:: Assignment ::
When you give the entries again, keep every word as it stands and drop the pictures.
───── Records for processing
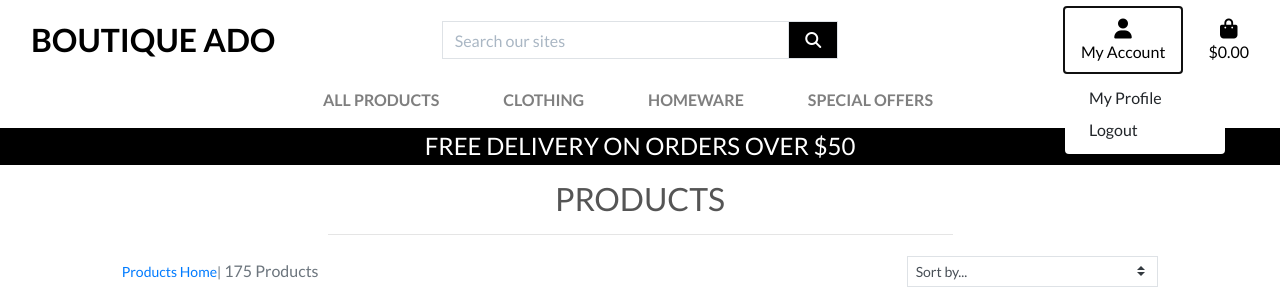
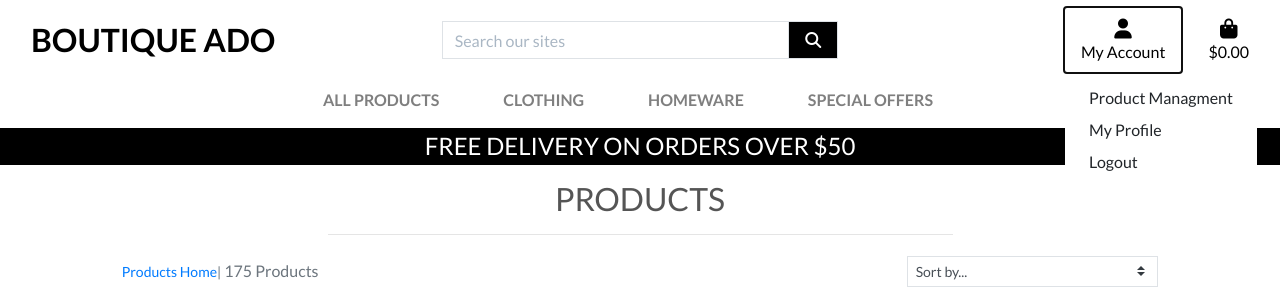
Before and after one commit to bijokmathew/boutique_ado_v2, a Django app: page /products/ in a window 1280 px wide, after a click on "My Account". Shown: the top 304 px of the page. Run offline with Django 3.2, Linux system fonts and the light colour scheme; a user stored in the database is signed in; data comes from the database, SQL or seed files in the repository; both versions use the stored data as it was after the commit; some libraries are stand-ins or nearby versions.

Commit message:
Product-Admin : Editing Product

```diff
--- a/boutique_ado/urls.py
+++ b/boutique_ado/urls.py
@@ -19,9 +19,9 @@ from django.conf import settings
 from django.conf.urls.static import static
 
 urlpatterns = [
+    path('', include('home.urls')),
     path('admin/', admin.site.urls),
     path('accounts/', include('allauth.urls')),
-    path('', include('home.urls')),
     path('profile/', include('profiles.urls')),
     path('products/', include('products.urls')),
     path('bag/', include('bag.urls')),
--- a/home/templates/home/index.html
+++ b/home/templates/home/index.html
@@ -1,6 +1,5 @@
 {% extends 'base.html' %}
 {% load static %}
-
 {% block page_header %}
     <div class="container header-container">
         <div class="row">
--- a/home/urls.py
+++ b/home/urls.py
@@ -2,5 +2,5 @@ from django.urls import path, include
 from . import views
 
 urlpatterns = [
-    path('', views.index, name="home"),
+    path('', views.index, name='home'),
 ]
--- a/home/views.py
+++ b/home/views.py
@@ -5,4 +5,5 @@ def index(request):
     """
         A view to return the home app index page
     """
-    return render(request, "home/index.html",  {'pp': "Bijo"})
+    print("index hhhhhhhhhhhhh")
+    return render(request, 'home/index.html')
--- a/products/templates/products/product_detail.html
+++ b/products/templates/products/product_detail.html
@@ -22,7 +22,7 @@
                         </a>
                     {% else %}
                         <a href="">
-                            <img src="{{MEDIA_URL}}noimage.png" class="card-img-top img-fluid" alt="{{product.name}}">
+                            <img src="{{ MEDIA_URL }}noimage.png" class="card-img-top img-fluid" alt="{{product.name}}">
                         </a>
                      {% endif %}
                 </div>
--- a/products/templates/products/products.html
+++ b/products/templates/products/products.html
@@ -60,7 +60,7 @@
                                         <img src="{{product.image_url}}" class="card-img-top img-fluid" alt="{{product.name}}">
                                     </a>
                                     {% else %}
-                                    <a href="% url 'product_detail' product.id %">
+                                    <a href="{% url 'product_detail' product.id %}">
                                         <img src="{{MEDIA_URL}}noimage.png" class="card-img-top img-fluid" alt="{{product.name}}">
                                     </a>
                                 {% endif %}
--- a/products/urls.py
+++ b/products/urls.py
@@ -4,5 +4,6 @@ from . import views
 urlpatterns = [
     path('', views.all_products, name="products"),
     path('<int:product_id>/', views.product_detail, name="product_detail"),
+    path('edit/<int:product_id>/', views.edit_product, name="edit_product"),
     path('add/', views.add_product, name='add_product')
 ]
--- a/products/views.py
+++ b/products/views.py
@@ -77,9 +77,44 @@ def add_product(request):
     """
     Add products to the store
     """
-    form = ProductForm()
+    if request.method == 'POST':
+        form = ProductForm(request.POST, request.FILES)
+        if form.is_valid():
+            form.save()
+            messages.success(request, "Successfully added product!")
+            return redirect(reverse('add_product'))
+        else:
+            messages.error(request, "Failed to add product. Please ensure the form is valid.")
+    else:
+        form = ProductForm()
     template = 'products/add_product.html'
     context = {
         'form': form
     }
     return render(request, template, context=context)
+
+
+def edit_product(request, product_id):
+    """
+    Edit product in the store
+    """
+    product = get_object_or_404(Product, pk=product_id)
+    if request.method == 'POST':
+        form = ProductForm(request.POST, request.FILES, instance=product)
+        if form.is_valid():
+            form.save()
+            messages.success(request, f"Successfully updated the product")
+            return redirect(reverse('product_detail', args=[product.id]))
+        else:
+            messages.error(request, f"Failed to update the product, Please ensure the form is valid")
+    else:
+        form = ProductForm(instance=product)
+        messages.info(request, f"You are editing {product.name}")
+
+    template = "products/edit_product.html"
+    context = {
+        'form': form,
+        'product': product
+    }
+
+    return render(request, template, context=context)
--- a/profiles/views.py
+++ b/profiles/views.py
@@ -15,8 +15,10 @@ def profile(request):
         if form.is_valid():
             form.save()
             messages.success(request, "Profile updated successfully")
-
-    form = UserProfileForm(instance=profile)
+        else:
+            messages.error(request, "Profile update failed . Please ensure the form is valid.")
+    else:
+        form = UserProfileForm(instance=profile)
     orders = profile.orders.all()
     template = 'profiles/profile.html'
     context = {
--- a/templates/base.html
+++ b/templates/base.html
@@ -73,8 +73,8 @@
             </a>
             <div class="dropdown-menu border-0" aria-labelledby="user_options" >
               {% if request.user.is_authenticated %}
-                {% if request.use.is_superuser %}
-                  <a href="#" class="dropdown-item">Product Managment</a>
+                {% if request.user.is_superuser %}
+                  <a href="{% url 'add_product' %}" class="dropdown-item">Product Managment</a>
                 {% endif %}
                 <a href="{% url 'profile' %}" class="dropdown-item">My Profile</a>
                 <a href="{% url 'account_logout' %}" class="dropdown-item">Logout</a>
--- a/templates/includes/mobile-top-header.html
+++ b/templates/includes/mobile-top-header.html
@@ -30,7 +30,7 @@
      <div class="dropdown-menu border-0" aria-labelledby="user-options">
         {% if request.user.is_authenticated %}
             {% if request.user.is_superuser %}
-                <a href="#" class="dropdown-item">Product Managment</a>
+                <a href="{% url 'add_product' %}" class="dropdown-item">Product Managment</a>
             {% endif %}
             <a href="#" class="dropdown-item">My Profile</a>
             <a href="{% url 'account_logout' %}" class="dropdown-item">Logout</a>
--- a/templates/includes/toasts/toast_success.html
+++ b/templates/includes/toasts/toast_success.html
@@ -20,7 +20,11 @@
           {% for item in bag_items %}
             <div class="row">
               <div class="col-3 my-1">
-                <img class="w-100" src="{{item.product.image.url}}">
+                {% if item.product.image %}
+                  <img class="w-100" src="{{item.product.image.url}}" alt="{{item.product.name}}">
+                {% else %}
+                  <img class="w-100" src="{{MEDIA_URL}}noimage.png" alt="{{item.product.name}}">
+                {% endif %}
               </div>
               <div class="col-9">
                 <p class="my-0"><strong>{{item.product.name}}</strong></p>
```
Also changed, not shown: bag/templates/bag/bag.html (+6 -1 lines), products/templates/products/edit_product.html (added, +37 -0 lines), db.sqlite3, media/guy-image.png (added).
──────────
:: Completed task ::
Before and after one commit to bijokmathew/boutique_ado_v2, a Django app: page /products/ in a window 1280 px wide, after a click on "My Account". Shown: the top 304 px of the page. Run offline with Django 3.2, Linux system fonts and the light colour scheme; a user stored in the database is signed in; data comes from the database, SQL or seed files in the repository; both versions use the stored data as it was after the commit; some libraries are stand-ins or nearby versions.

Commit message:
Product-Admin : Editing Product

```diff
--- a/boutique_ado/urls.py
+++ b/boutique_ado/urls.py
@@ -19,9 +19,9 @@ from django.conf import settings
 from django.conf.urls.static import static
 
 urlpatterns = [
+    path('', include('home.urls')),
     path('admin/', admin.site.urls),
     path('accounts/', include('allauth.urls')),
-    path('', include('home.urls')),
     path('profile/', include('profiles.urls')),
     path('products/', include('products.urls')),
     path('bag/', include('bag.urls')),
--- a/home/templates/home/index.html
+++ b/home/templates/home/index.html
@@ -1,6 +1,5 @@
 {% extends 'base.html' %}
 {% load static %}
-
 {% block page_header %}
     <div class="container header-container">
         <div class="row">
--- a/home/urls.py
+++ b/home/urls.py
@@ -2,5 +2,5 @@ from django.urls import path, include
 from . import views
 
 urlpatterns = [
-    path('', views.index, name="home"),
+    path('', views.index, name='home'),
 ]
--- a/home/views.py
+++ b/home/views.py
@@ -5,4 +5,5 @@ def index(request):
     """
         A view to return the home app index page
     """
-    return render(request, "home/index.html",  {'pp': "Bijo"})
+    print("index hhhhhhhhhhhhh")
+    return render(request, 'home/index.html')
--- a/products/templates/products/product_detail.html
+++ b/products/templates/products/product_detail.html
@@ -22,7 +22,7 @@
                         </a>
                     {% else %}
                         <a href="">
-                            <img src="{{MEDIA_URL}}noimage.png" class="card-img-top img-fluid" alt="{{product.name}}">
+                            <img src="{{ MEDIA_URL }}noimage.png" class="card-img-top img-fluid" alt="{{product.name}}">
                         </a>
                      {% endif %}
                 </div>
--- a/products/templates/products/products.html
+++ b/products/templates/products/products.html
@@ -60,7 +60,7 @@
                                         <img src="{{product.image_url}}" class="card-img-top img-fluid" alt="{{product.name}}">
                                     </a>
                                     {% else %}
-                                    <a href="% url 'product_detail' product.id %">
+                                    <a href="{% url 'product_detail' product.id %}">
                                         <img src="{{MEDIA_URL}}noimage.png" class="card-img-top img-fluid" alt="{{product.name}}">
                                     </a>
                                 {% endif %}
--- a/products/urls.py
+++ b/products/urls.py
@@ -4,5 +4,6 @@ from . import views
 urlpatterns = [
     path('', views.all_products, name="products"),
     path('<int:product_id>/', views.product_detail, name="product_detail"),
+    path('edit/<int:product_id>/', views.edit_product, name="edit_product"),
     path('add/', views.add_product, name='add_product')
 ]
--- a/products/views.py
+++ b/products/views.py
@@ -77,9 +77,44 @@ def add_product(request):
     """
     Add products to the store
     """
-    form = ProductForm()
+    if request.method == 'POST':
+        form = ProductForm(request.POST, request.FILES)
+        if form.is_valid():
+            form.save()
+            messages.success(request, "Successfully added product!")
+            return redirect(reverse('add_product'))
+        else:
+            messages.error(request, "Failed to add product. Please ensure the form is valid.")
+    else:
+        form = ProductForm()
     template = 'products/add_product.html'
     context = {
         'form': form
     }
     return render(request, template, context=context)
+
+
+def edit_product(request, product_id):
+    """
+    Edit product in the store
+    """
+    product = get_object_or_404(Product, pk=product_id)
+    if request.method == 'POST':
+        form = ProductForm(request.POST, request.FILES, instance=product)
+        if form.is_valid():
+            form.save()
+            messages.success(request, f"Successfully updated the product")
+            return redirect(reverse('product_detail', args=[product.id]))
+        else:
+            messages.error(request, f"Failed to update the product, Please ensure the form is valid")
+    else:
+        form = ProductForm(instance=product)
+        messages.info(request, f"You are editing {product.name}")
+
+    template = "products/edit_product.html"
+    context = {
+        'form': form,
+        'product': product
+    }
+
+    return render(request, template, context=context)
--- a/profiles/views.py
+++ b/profiles/views.py
@@ -15,8 +15,10 @@ def profile(request):
         if form.is_valid():
             form.save()
             messages.success(request, "Profile updated successfully")
-
-    form = UserProfileForm(instance=profile)
+        else:
+            messages.error(request, "Profile update failed . Please ensure the form is valid.")
+    else:
+        form = UserProfileForm(instance=profile)
     orders = profile.orders.all()
     template = 'profiles/profile.html'
     context = {
--- a/templates/base.html
+++ b/templates/base.html
@@ -73,8 +73,8 @@
             </a>
             <div class="dropdown-menu border-0" aria-labelledby="user_options" >
               {% if request.user.is_authenticated %}
-                {% if request.use.is_superuser %}
-                  <a href="#" class="dropdown-item">Product Managment</a>
+                {% if request.user.is_superuser %}
+                  <a href="{% url 'add_product' %}" class="dropdown-item">Product Managment</a>
                 {% endif %}
                 <a href="{% url 'profile' %}" class="dropdown-item">My Profile</a>
                 <a href="{% url 'account_logout' %}" class="dropdown-item">Logout</a>
--- a/templates/includes/mobile-top-header.html
+++ b/templates/includes/mobile-top-header.html
@@ -30,7 +30,7 @@
      <div class="dropdown-menu border-0" aria-labelledby="user-options">
         {% if request.user.is_authenticated %}
             {% if request.user.is_superuser %}
-                <a href="#" class="dropdown-item">Product Managment</a>
+                <a href="{% url 'add_product' %}" class="dropdown-item">Product Managment</a>
             {% endif %}
             <a href="#" class="dropdown-item">My Profile</a>
             <a href="{% url 'account_logout' %}" class="dropdown-item">Logout</a>
--- a/templates/includes/toasts/toast_success.html
+++ b/templates/includes/toasts/toast_success.html
@@ -20,7 +20,11 @@
           {% for item in bag_items %}
             <div class="row">
               <div class="col-3 my-1">
-                <img class="w-100" src="{{item.product.image.url}}">
+                {% if item.product.image %}
+                  <img class="w-100" src="{{item.product.image.url}}" alt="{{item.product.name}}">
+                {% else %}
+                  <img class="w-100" src="{{MEDIA_URL}}noimage.png" alt="{{item.product.name}}">
+                {% endif %}
               </div>
               <div class="col-9">
                 <p class="my-0"><strong>{{item.product.name}}</strong></p>
```
Also changed, not shown: bag/templates/bag/bag.html (+6 -1 lines), products/templates/products/edit_product.html (added, +37 -0 lines), db.sqlite3, media/guy-image.png (added).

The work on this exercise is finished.